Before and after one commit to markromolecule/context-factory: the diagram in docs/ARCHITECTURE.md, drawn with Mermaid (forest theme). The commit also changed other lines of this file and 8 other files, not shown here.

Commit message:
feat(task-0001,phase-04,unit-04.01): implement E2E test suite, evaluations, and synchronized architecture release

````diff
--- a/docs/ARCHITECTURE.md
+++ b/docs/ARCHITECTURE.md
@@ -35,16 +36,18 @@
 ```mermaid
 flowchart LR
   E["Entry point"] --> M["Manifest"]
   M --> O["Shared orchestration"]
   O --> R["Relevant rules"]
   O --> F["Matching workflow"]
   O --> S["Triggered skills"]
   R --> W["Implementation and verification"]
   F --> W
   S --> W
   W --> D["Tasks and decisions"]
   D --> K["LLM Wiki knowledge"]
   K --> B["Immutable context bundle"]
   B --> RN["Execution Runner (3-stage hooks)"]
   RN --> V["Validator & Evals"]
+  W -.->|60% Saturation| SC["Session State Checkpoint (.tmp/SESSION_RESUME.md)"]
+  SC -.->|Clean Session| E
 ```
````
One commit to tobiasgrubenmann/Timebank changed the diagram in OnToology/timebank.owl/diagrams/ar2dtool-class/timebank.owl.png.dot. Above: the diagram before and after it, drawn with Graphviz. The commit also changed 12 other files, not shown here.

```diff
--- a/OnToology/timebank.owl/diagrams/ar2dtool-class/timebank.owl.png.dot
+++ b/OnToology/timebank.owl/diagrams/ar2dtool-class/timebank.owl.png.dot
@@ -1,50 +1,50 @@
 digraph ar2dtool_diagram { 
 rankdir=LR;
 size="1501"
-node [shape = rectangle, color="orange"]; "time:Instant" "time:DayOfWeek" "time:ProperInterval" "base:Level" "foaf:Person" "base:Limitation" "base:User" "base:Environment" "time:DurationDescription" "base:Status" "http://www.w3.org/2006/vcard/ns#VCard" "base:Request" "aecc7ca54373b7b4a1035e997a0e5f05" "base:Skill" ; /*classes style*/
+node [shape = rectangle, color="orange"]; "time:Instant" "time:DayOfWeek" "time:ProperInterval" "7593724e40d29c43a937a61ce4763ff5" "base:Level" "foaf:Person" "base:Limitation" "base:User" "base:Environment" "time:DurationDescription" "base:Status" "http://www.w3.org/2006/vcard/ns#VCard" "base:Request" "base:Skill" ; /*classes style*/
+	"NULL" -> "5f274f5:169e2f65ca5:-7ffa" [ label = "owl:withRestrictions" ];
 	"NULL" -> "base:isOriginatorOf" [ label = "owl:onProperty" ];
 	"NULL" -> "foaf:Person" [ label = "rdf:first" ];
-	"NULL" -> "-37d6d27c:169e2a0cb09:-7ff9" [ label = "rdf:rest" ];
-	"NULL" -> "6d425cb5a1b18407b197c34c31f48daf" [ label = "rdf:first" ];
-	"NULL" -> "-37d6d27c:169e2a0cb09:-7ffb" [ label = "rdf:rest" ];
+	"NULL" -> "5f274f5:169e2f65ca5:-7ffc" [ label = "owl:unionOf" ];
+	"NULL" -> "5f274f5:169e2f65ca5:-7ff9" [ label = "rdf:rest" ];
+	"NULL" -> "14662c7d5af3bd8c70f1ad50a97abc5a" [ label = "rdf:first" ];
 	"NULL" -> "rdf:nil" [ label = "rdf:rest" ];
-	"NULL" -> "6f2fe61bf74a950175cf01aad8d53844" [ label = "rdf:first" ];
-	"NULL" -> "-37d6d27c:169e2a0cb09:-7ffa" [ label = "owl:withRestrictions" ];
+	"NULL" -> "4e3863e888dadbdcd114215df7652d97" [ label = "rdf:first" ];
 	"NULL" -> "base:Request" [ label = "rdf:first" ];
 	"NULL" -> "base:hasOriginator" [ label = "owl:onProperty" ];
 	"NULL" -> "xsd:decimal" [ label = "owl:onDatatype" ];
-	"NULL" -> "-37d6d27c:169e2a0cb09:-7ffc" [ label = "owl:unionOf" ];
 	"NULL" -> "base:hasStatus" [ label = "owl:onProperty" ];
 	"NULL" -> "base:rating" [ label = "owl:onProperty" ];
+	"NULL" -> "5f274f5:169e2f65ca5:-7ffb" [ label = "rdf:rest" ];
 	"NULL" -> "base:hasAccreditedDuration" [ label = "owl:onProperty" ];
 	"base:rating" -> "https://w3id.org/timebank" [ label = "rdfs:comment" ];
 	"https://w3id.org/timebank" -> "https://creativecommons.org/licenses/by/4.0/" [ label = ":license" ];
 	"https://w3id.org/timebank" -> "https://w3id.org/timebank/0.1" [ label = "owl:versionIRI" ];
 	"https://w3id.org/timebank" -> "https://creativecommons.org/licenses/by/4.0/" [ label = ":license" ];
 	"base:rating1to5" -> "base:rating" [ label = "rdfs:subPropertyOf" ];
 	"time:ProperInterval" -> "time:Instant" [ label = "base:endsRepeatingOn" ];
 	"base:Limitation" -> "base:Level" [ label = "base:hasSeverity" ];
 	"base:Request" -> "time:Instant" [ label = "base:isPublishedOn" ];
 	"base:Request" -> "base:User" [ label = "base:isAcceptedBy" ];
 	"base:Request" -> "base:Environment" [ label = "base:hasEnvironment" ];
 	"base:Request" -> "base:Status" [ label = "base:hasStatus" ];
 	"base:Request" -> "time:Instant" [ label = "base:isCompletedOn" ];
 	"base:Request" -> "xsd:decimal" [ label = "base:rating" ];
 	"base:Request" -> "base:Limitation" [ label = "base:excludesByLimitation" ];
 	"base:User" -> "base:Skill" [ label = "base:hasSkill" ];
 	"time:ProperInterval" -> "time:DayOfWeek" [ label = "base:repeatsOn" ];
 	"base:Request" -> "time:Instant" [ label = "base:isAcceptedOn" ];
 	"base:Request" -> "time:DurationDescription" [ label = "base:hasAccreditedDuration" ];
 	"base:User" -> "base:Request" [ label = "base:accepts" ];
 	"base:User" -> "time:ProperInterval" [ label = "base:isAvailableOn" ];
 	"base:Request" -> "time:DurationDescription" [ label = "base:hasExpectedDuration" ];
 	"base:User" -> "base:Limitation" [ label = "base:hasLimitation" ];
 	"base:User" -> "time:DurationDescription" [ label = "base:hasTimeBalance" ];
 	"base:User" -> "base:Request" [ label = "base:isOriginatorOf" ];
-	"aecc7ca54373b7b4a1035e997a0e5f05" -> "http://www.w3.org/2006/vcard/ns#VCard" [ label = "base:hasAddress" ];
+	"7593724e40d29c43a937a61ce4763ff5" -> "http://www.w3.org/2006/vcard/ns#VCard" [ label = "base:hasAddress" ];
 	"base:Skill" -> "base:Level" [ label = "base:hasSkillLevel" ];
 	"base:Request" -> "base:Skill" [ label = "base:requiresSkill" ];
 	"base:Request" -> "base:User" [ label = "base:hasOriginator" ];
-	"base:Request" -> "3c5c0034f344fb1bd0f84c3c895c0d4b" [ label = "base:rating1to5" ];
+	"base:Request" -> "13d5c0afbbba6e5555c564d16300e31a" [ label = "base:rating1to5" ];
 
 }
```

....

EXERCISE DIRECTIONS – Every line of the listing should be reproduced exactly.

PROBLEM SOLUTION –
Before and after one commit to markromolecule/context-factory: the diagram in docs/ARCHITECTURE.md, drawn with Mermaid (forest theme). The commit also changed other lines of this file and 8 other files, not shown here.

Commit message:
feat(task-0001,phase-04,unit-04.01): implement E2E test suite, evaluations, and synchronized architecture release

````diff
--- a/docs/ARCHITECTURE.md
+++ b/docs/ARCHITECTURE.md
@@ -35,16 +36,18 @@
 ```mermaid
 flowchart LR
   E["Entry point"] --> M["Manifest"]
   M --> O["Shared orchestration"]
   O --> R["Relevant rules"]
   O --> F["Matching workflow"]
   O --> S["Triggered skills"]
   R --> W["Implementation and verification"]
   F --> W
   S --> W
   W --> D["Tasks and decisions"]
   D --> K["LLM Wiki knowledge"]
   K --> B["Immutable context bundle"]
   B --> RN["Execution Runner (3-stage hooks)"]
   RN --> V["Validator & Evals"]
+  W -.->|60% Saturation| SC["Session State Checkpoint (.tmp/SESSION_RESUME.md)"]
+  SC -.->|Clean Session| E
 ```
````
One commit to tobiasgrubenmann/Timebank changed the diagram in OnToology/timebank.owl/diagrams/ar2dtool-class/timebank.owl.png.dot. Above: the diagram before and after it, drawn with Graphviz. The commit also changed 12 other files, not shown here.

```diff
--- a/OnToology/timebank.owl/diagrams/ar2dtool-class/timebank.owl.png.dot
+++ b/OnToology/timebank.owl/diagrams/ar2dtool-class/timebank.owl.png.dot
@@ -1,50 +1,50 @@
 digraph ar2dtool_diagram { 
 rankdir=LR;
 size="1501"
-node [shape = rectangle, color="orange"]; "time:Instant" "time:DayOfWeek" "time:ProperInterval" "base:Level" "foaf:Person" "base:Limitation" "base:User" "base:Environment" "time:DurationDescription" "base:Status" "http://www.w3.org/2006/vcard/ns#VCard" "base:Request" "aecc7ca54373b7b4a1035e997a0e5f05" "base:Skill" ; /*classes style*/
+node [shape = rectangle, color="orange"]; "time:Instant" "time:DayOfWeek" "time:ProperInterval" "7593724e40d29c43a937a61ce4763ff5" "base:Level" "foaf:Person" "base:Limitation" "base:User" "base:Environment" "time:DurationDescription" "base:Status" "http://www.w3.org/2006/vcard/ns#VCard" "base:Request" "base:Skill" ; /*classes style*/
+	"NULL" -> "5f274f5:169e2f65ca5:-7ffa" [ label = "owl:withRestrictions" ];
 	"NULL" -> "base:isOriginatorOf" [ label = "owl:onProperty" ];
 	"NULL" -> "foaf:Person" [ label = "rdf:first" ];
-	"NULL" -> "-37d6d27c:169e2a0cb09:-7ff9" [ label = "rdf:rest" ];
-	"NULL" -> "6d425cb5a1b18407b197c34c31f48daf" [ label = "rdf:first" ];
-	"NULL" -> "-37d6d27c:169e2a0cb09:-7ffb" [ label = "rdf:rest" ];
+	"NULL" -> "5f274f5:169e2f65ca5:-7ffc" [ label = "owl:unionOf" ];
+	"NULL" -> "5f274f5:169e2f65ca5:-7ff9" [ label = "rdf:rest" ];
+	"NULL" -> "14662c7d5af3bd8c70f1ad50a97abc5a" [ label = "rdf:first" ];
 	"NULL" -> "rdf:nil" [ label = "rdf:rest" ];
-	"NULL" -> "6f2fe61bf74a950175cf01aad8d53844" [ label = "rdf:first" ];
-	"NULL" -> "-37d6d27c:169e2a0cb09:-7ffa" [ label = "owl:withRestrictions" ];
+	"NULL" -> "4e3863e888dadbdcd114215df7652d97" [ label = "rdf:first" ];
 	"NULL" -> "base:Request" [ label = "rdf:first" ];
 	"NULL" -> "base:hasOriginator" [ label = "owl:onProperty" ];
 	"NULL" -> "xsd:decimal" [ label = "owl:onDatatype" ];
-	"NULL" -> "-37d6d27c:169e2a0cb09:-7ffc" [ label = "owl:unionOf" ];
 	"NULL" -> "base:hasStatus" [ label = "owl:onProperty" ];
 	"NULL" -> "base:rating" [ label = "owl:onProperty" ];
+	"NULL" -> "5f274f5:169e2f65ca5:-7ffb" [ label = "rdf:rest" ];
 	"NULL" -> "base:hasAccreditedDuration" [ label = "owl:onProperty" ];
 	"base:rating" -> "https://w3id.org/timebank" [ label = "rdfs:comment" ];
 	"https://w3id.org/timebank" -> "https://creativecommons.org/licenses/by/4.0/" [ label = ":license" ];
 	"https://w3id.org/timebank" -> "https://w3id.org/timebank/0.1" [ label = "owl:versionIRI" ];
 	"https://w3id.org/timebank" -> "https://creativecommons.org/licenses/by/4.0/" [ label = ":license" ];
 	"base:rating1to5" -> "base:rating" [ label = "rdfs:subPropertyOf" ];
 	"time:ProperInterval" -> "time:Instant" [ label = "base:endsRepeatingOn" ];
 	"base:Limitation" -> "base:Level" [ label = "base:hasSeverity" ];
 	"base:Request" -> "time:Instant" [ label = "base:isPublishedOn" ];
 	"base:Request" -> "base:User" [ label = "base:isAcceptedBy" ];
 	"base:Request" -> "base:Environment" [ label = "base:hasEnvironment" ];
 	"base:Request" -> "base:Status" [ label = "base:hasStatus" ];
 	"base:Request" -> "time:Instant" [ label = "base:isCompletedOn" ];
 	"base:Request" -> "xsd:decimal" [ label = "base:rating" ];
 	"base:Request" -> "base:Limitation" [ label = "base:excludesByLimitation" ];
 	"base:User" -> "base:Skill" [ label = "base:hasSkill" ];
 	"time:ProperInterval" -> "time:DayOfWeek" [ label = "base:repeatsOn" ];
 	"base:Request" -> "time:Instant" [ label = "base:isAcceptedOn" ];
 	"base:Request" -> "time:DurationDescription" [ label = "base:hasAccreditedDuration" ];
 	"base:User" -> "base:Request" [ label = "base:accepts" ];
 	"base:User" -> "time:ProperInterval" [ label = "base:isAvailableOn" ];
 	"base:Request" -> "time:DurationDescription" [ label = "base:hasExpectedDuration" ];
 	"base:User" -> "base:Limitation" [ label = "base:hasLimitation" ];
 	"base:User" -> "time:DurationDescription" [ label = "base:hasTimeBalance" ];
 	"base:User" -> "base:Request" [ label = "base:isOriginatorOf" ];
-	"aecc7ca54373b7b4a1035e997a0e5f05" -> "http://www.w3.org/2006/vcard/ns#VCard" [ label = "base:hasAddress" ];
+	"7593724e40d29c43a937a61ce4763ff5" -> "http://www.w3.org/2006/vcard/ns#VCard" [ label = "base:hasAddress" ];
 	"base:Skill" -> "base:Level" [ label = "base:hasSkillLevel" ];
 	"base:Request" -> "base:Skill" [ label = "base:requiresSkill" ];
 	"base:Request" -> "base:User" [ label = "base:hasOriginator" ];
-	"base:Request" -> "3c5c0034f344fb1bd0f84c3c895c0d4b" [ label = "base:rating1to5" ];
+	"base:Request" -> "13d5c0afbbba6e5555c564d16300e31a" [ label = "base:rating1to5" ];
 
 }
```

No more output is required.